**Required action**
For the data that follows, give the number of lines in which "sheet" appears. Add nothing to it.

Before-and-after change data:
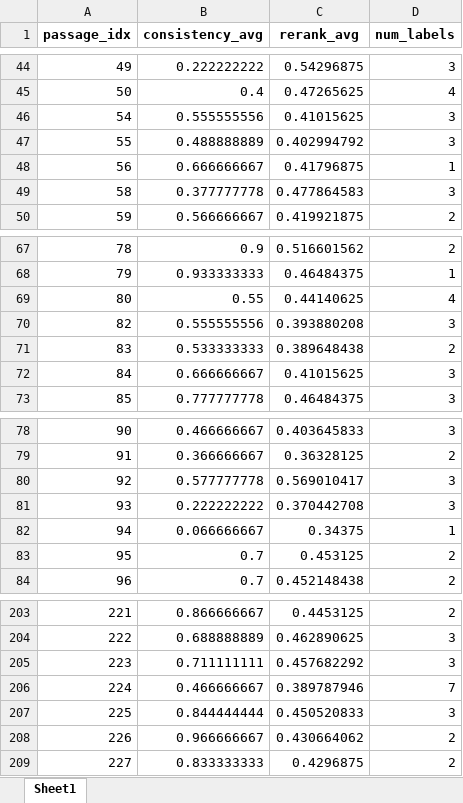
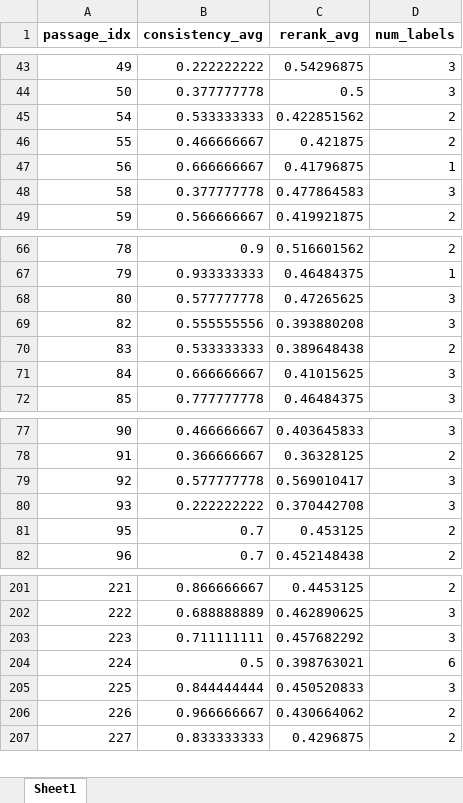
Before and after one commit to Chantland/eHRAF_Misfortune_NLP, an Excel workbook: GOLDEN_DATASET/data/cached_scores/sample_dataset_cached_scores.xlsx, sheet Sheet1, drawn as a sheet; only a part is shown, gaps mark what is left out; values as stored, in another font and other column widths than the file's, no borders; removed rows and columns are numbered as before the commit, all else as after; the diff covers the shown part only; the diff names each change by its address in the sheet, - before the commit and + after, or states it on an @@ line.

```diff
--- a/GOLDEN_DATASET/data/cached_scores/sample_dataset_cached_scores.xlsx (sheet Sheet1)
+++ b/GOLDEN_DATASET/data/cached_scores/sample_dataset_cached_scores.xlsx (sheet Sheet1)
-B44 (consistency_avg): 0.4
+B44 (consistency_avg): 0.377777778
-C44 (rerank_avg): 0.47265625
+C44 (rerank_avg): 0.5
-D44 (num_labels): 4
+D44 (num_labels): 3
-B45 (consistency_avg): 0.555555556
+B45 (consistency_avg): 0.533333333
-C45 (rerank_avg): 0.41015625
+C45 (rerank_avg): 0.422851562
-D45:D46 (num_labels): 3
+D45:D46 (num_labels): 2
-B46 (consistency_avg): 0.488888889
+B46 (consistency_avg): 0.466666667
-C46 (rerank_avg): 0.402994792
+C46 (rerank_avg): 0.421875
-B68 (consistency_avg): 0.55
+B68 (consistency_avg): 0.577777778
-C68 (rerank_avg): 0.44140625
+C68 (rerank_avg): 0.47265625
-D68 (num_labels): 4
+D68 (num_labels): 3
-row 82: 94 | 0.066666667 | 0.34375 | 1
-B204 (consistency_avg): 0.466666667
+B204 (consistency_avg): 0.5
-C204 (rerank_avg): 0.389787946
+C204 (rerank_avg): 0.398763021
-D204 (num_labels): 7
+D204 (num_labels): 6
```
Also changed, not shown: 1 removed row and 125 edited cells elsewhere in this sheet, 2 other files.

**Your response**
4